Growing Up, Branching Out, Staying Awesome: Stranger Things 2


In which I spend Halloween gushing about the show the entire Internet is gushing about.

CN: politics, Tr*mp


I finished Stranger Things 2 on Saturday, after two concentrated binge sessions, and my heart and brain are spinning in perfect harmony. The key point is that I really enjoyed it, and if all you wanted to know was if I liked it, well, now you know. But I have some deeper things to say here, because the other thing that struck me is how beautifully this season A. built on the characters and mythology they developed in Season 1, and B. grew up with those characters, making itself into something a bit more complex than the first season.

On a shallower level (...relatively speaking...), I adore how, structurally, this season is Aliens to the first season's Alien -- right down to having Paul Reiser show up as an employee of the evil bureaucracy. But in addition to Reiser being a nice creative choice, his character is emblematic of a larger decision this season made with its arcs: nobody is purely good or purely evil, including Hawkins Labs and whatever government agency they operate under, and often the evil dormant in the otherwise good characters is of a pernicious kind we are still fighting against today.

Sure, there's the literal, supernatural evil dwelling in Will Byers; but there's also Dustin's desire to be cool and special, leading to him hiding Dart from the rest of the party; Mike's and Steve's ingrained racism (Mike implies Lucas has to dress up as Winston because he's black; Steve conflates Germans and Nazis); Max and Billy's abusive home life and their difficulties coping with same; Nancy's grief-fueled substance abuse; Hopper's grief-fueled lash-outs; Eleven's destructive tendencies; the list goes on. Nobody here is portrayed as a saint, and none of their problems are dismissed as not problems, but nor are they just simply solved. And that's another way in which this season is delightfully deep: Mike doesn't suddenly stop thinking racially insensitive thoughts after Lucas calls him out; Billy is not a better person after one righteous ass-kicking by Steve; choosing to be with Jonathan does not erase the feelings Nancy has for Steve and vice-versa. Even the battle with the Mind Flayer, while a victory, costs the party the life of Bob; on top of that, the Flayer is still explicitly around at the end of the season, and it seems to know where the kids are. Life in Stranger Things 2 is not resolved by the credits, and while the characters are empowered to forgive and educate and try to move past their issues, we end with a lot of things hanging without it feeling like nothing was resolved.

(Note: None of this is to say the show is not problematic; it definitely is. This Facebook post by Son of Baldwin says it better than I could. I highly recommend you read it.)

Which brings me to the other thing this season that I adored: you can tell, in the best way, this was created post-election. They don't go parading by yelling "we hate Donald Trump" (that was left to David Harbour), but they make it clear that, problematic as they are, the cast and crew of Stranger Things 2 stand against hate and bigotry and stand with equality and progressivism.

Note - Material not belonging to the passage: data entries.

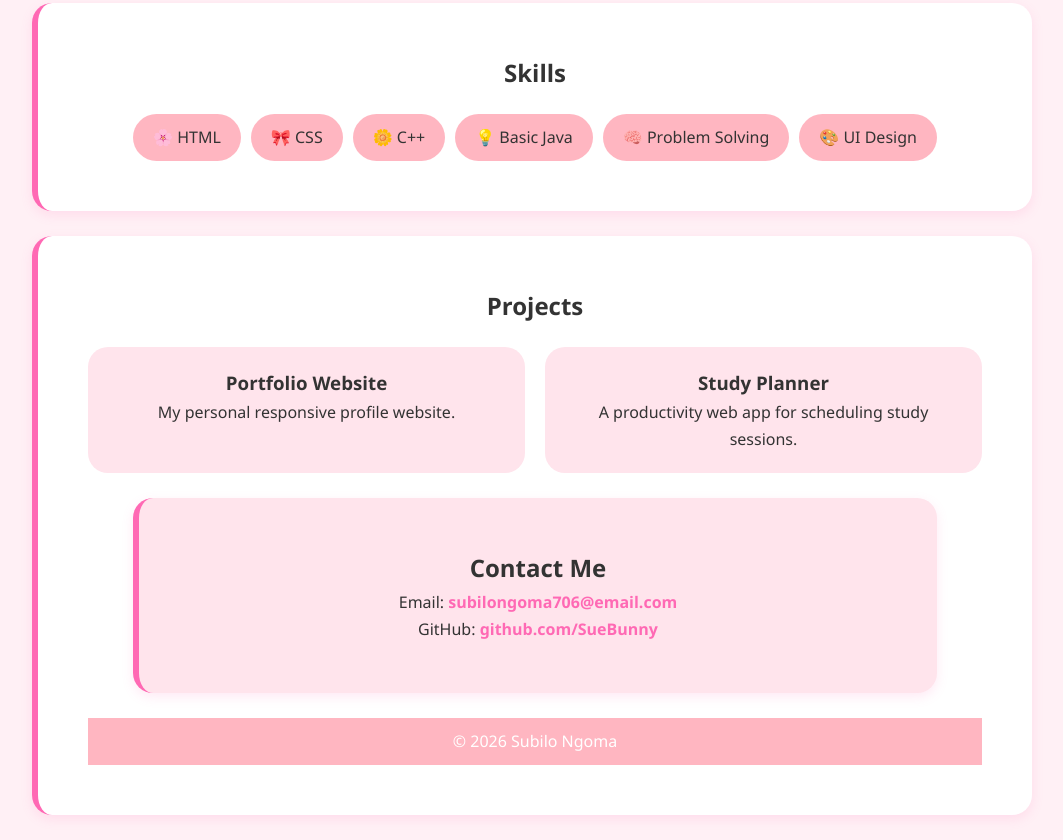
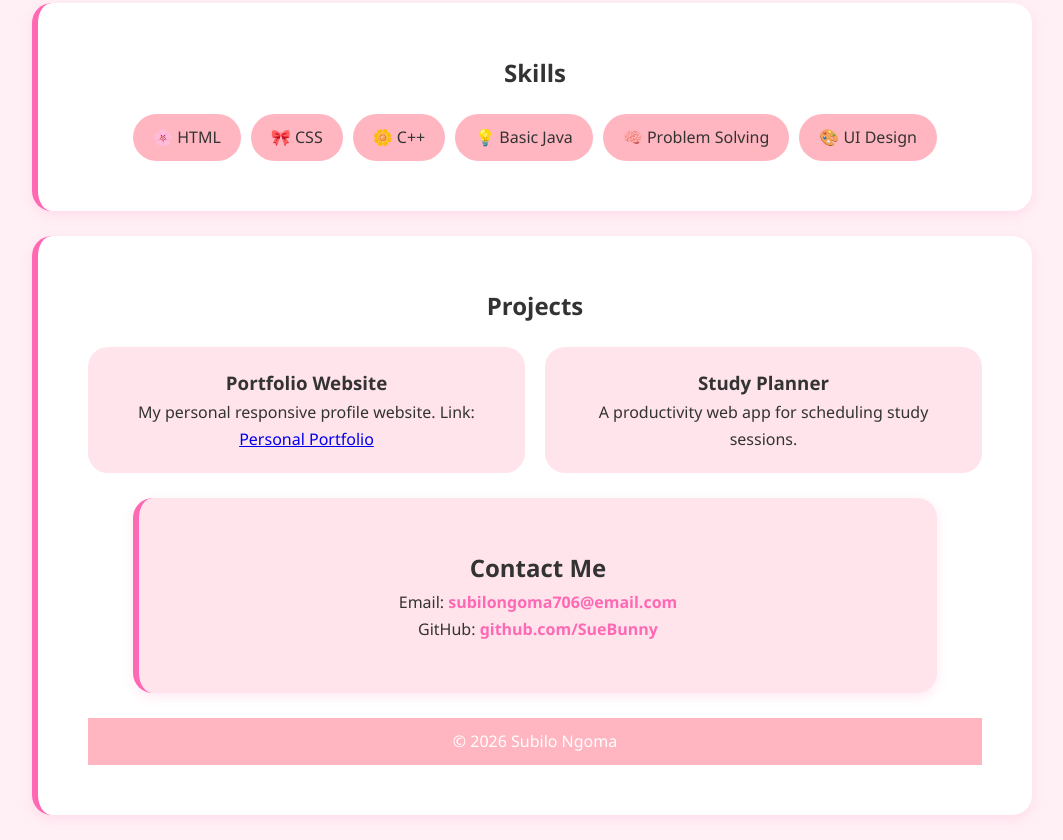
Before and after one commit to SueBunny/cs361-module1, a plain HTML site: page Index.html in a window 1280 px wide. Shown: the part 1058-1898 px from the top of the page, without its empty margins (108-1171 px from the left). Drawn offline with Linux system fonts and the light colour scheme; files whose address does not match are found by name.

Commit message:
Add Week 1 lab 1

```diff
--- a/Index.html
+++ b/Index.html
@@ -55,7 +55,12 @@
     <div class="projects-grid">
         <article class="card">
             <h3>Portfolio Website</h3>
-            <p>My personal responsive profile website.</p>
+            <p>My personal responsive profile website.
+                Link:
+                 <a href="https://github.com/SueBunny/Portfolio/tree/main" target="_blank">
+                 Personal Portfolio
+                </a>
+                </p>
         </article>
 
         <article class="card">
```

The two explicitly conservative characters (the Wheeler parents, with their Reagan/Bush lawn sign) are also the two most useless parents in the entire show, not getting involved even when their kids appear to be missing, nor requiring any lies or distractions to prevent them from interfering (which is at least true for Mrs. Henderson). The only character to drop a hard F-bomb in the show is Billy's father, who is also an abusive, paramilitary jerkass in an authority mustache. While I am not going to call the tokenism-riddled main cast "diverse" in a real sense, the party's diversity of skills and experiences is required to defeat evil in the end -- one of them being literally magical is a major factor, but even Eleven needs fire support, and without the rest of the group distracting the Demodogs they wouldn't have succeeded in the first place. It's not proper representation, but it's an acknowledgment that differences make us stronger, which while white-washed is a step in the right direction. And let's not forget the conversation where Dustin explains how mind flayers work and explicitly links the Mind Flayer to Nazis.

There are random other notes I could obsess over all day -- Billy's possible closeted LGBT+ status, my desire to see his father get his comeuppance, how well-executed the character of Max was, the use of "Every Breath You Take" in a context that makes sense both diegetically and exegetically -- but the biggest thing for me was seeing how well they built upon what they already had without losing sight of what made it so great. Stranger Things continues to be one of the best things on television in an era when there is a surplus of best things on television, and I am so glad I get to share it with the Internet.